situation while in the field and her handling as skipper of Somerset and the
England Academy which makes her a very complete player indeed.
Sophie Luff makes and celebrates 152* in the Club Championship Final
Captain of the Summer
Having commended Sophie Luff in this category, I nonetheless have to
give this 'award' to the world's number one bat,
Meg Lanning, for making the best of what is anyway a fine
Australian squad. She may be the youngest captain Australia has ever had
(or so I read somewhere) but she is far from being the weakest. Being a
captain is not an easy job but she gives every impression of falling
naturally into this slot. Australia are fortunate in never having to
even ask the question "Who should be skipper?" It seems to me
like a "duck to water" situation.
Meg Lanning in Aggressive Mood in the Ashes
Sophie Luff was certainly the most alert skipper in the domestic game I
have seen this summer and the care and attention she paid to not just
getting the field right but getting the right fielder in the right place
was spot on the money.
Catch of the Summer
Oddly, this occurred in only the second match of the season I was able
Lucy Uncles (Horsham) launched herself full length (and more) to
take a catch of a ball that looked four all the way. It had actually passed her by the time she laid a hand on
it. It is almost impossible to capture the moment of a catch like this.
The ball is moving like a rocket and your camera is probably pointed at
the batsman or bowler. By the time you've adjusted it's all over.
However, this picture of the aftermath may give you an idea of just how
special this catch was.
Team of the Year
And who could that possibly be except these girls? And that's not just
this year but every year!
Sussex Senior Team
They'll be quite a few changes next year with the departure of Holly
Colvin to Dubai after taking up a post with the ICC, and with the
longest standing player in Sussex's history, Alexia Walker, retiring.
Will Erin be returning? Will there be a different overseas player, or,
indeed, an overseas player at all?
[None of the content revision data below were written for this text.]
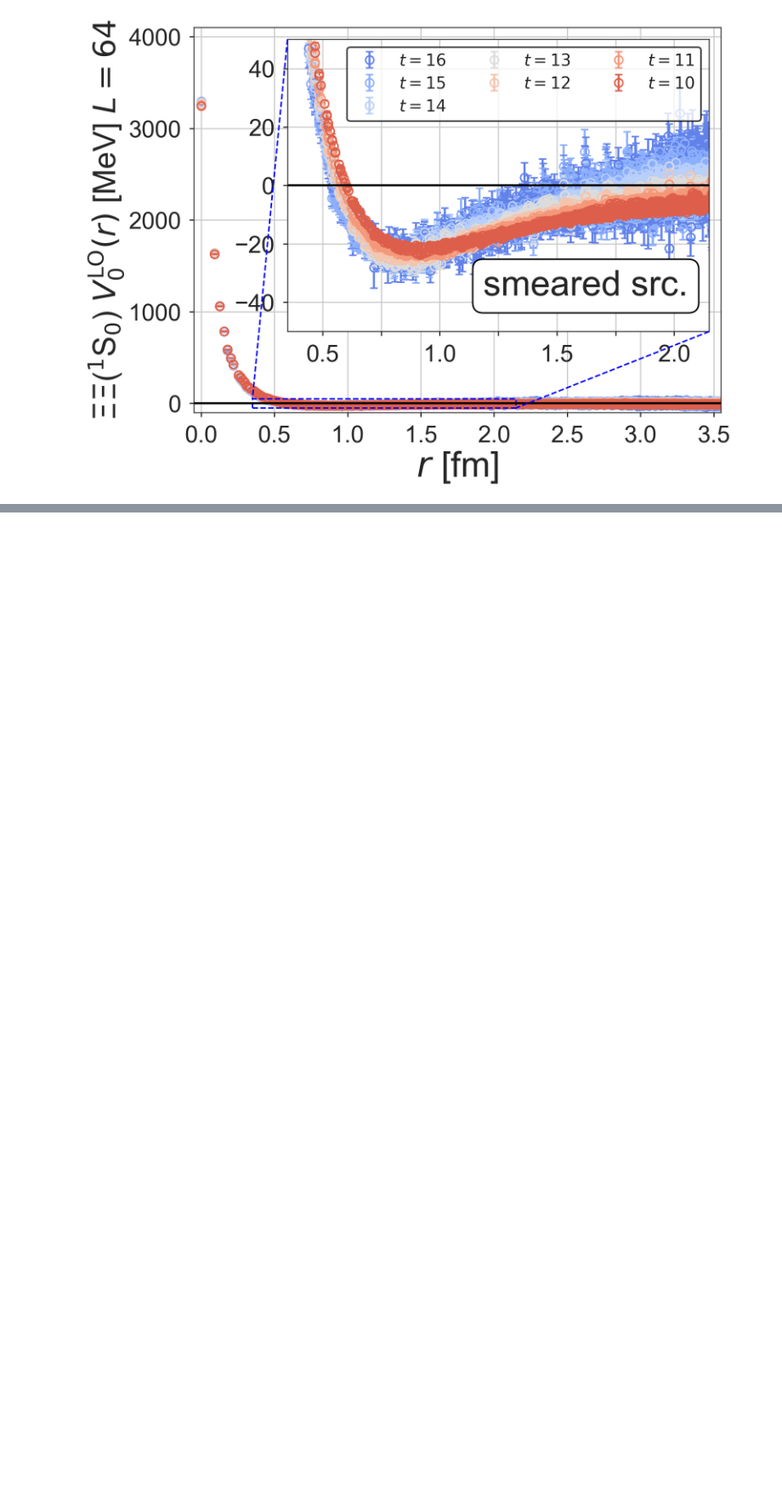
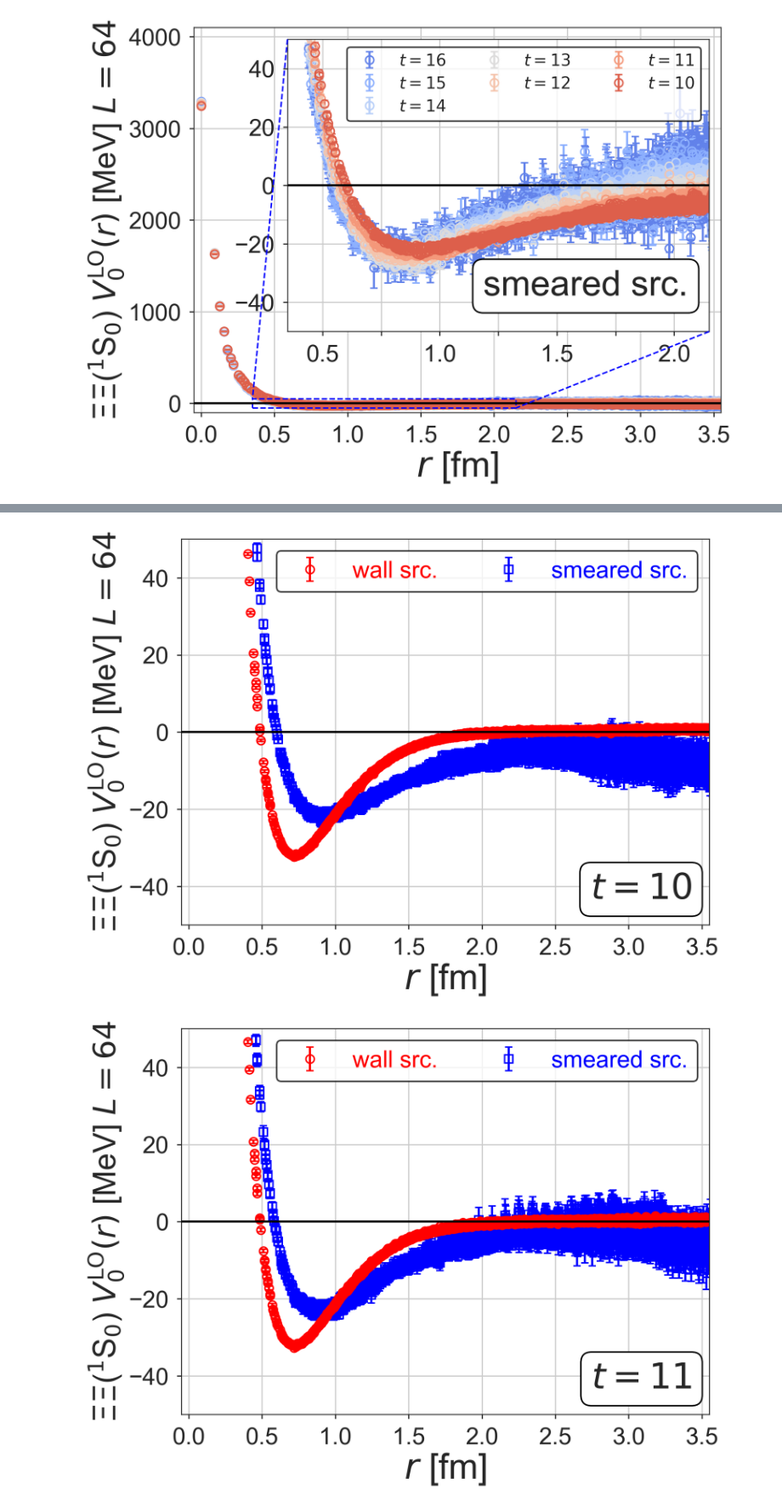
Before and after one commit to tkmiriya/systematics_of_hal_qcd_pot, a Jupyter notebook: notes/LO potential.ipynb, the cells around one changed output, grey strips where cells are left out. Shown at 85% size. Saved outputs shown, nothing was run; the diff lists cells and outputs as text; code cells hidden in the pictures; blank space fills up the shorter version.

```diff
--- a/notes/LO potential.ipynb
+++ b/notes/LO potential.ipynb
@@ -162,0 +274,44 @@ plot_t_dep_w_zoom(src='exp')
+# %%
+def plot_wall_vs_smear(it):
+    fig, ax = plt.subplots()
+    L = 64
+
+    xr = (0, 3.5)
+    yr = (-50, 50)
+
+    for src, col, sym in zip(['exp', 'wall'], ['blue', 'red'], ['s', 'o']):
+        srclabel = {'wall': 'wall', 'exp': 'smeared'}[src]
+
+        ax.errorbar(pot_LO[src][it][:,0]*lat_unit,
+                    pot_LO[src][it][:,7]*ainv, pot_LO[src][it][:,8]*ainv,
+                    fmt=sym, capsize=5, capthick=2.0, c=col,
+                    mfc='none', mew=2.0, label='{} src.'.format(srclabel))
+
+    hh, ll = ax.get_legend_handles_labels()
+    leg = ax.legend(hh[::-1], ll[::-1], loc='upper right', frameon=True, ncol=2)
+    leg.get_frame().set_edgecolor('black')
+    leg.get_frame().set_linewidth(2.0)
+
+    for col, text in zip(['red', 'blue'], leg.get_texts()):
+        text.set_color(col)
+
+    ax.set_xlim(-0.05, 3.55)
+    ax.set_xticks(np.arange(0,3.55,0.5))
+    ax.set_ylim(-50, 50)
+    ax.grid()
+
+    ax.set_xlabel(r'$r$ [fm]', fontsize=48)
+    ax.set_ylabel(rf'$\Xi\Xi$($^1$S$_0$) $V_0^\mathrm{{LO}}(r)$ [MeV] $L = {L}$', fontsize=42)
+    ax.axhline(0, c='black', zorder=3)
+    props = dict(boxstyle='round', facecolor='white', linewidth=2, alpha=1.0)
+    ax.text(xr[0]+0.98*(xr[1]-xr[0]), yr[0] + 0.05*(yr[1]-yr[0]),
+               rf'$t = {it}$', fontsize=48, bbox=props,
+               horizontalalignment='right',
+               verticalalignment='bottom')
+    fig.savefig(f'../figs/pot_LO/pot_src_dep_L{L}_t{it}.png', bbox_inches='tight')
+
+for it in [10, 11, 12, 13, 14, 15, 16]:
+    plot_wall_vs_smear(it)
+# %% [output]
+[figure, added]
+[figure, added]
```
Also changed, not shown: parts of 5 cells of this notebook, 10 other files.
And who from the age-group sides will
get the call-up to the seniors? Many questions remain to be answered as
Sussex enters 2016.
It would be wrong of me to mention only the seniors. I have spent many
enjoyable hours on the boundary at Sussex Age-Group games, and expect to
in 2016, for while those players are the future of Sussex cricket, and
for that matter England cricket, their matches are worthwhile spectacles
in their own right and deserve eyes and cameras on the boundary rope. As
soon as those fixtures are available they'll be in my diary.
If you wish to comment on any of my choices, or anything on this blog
for that matter, then please email me...
Let's hope for plenty of sunshine in the summer of 2016 and meantime...
Merry Christmas & A Happy New Year
... and my thanks to everyone I have watched play
during this last twelve
For a rather more thorough look at the year try
Dr Raf Nicholson's review. (Yes - she is no longer a 'Ph D student'!)
2016 Starts Here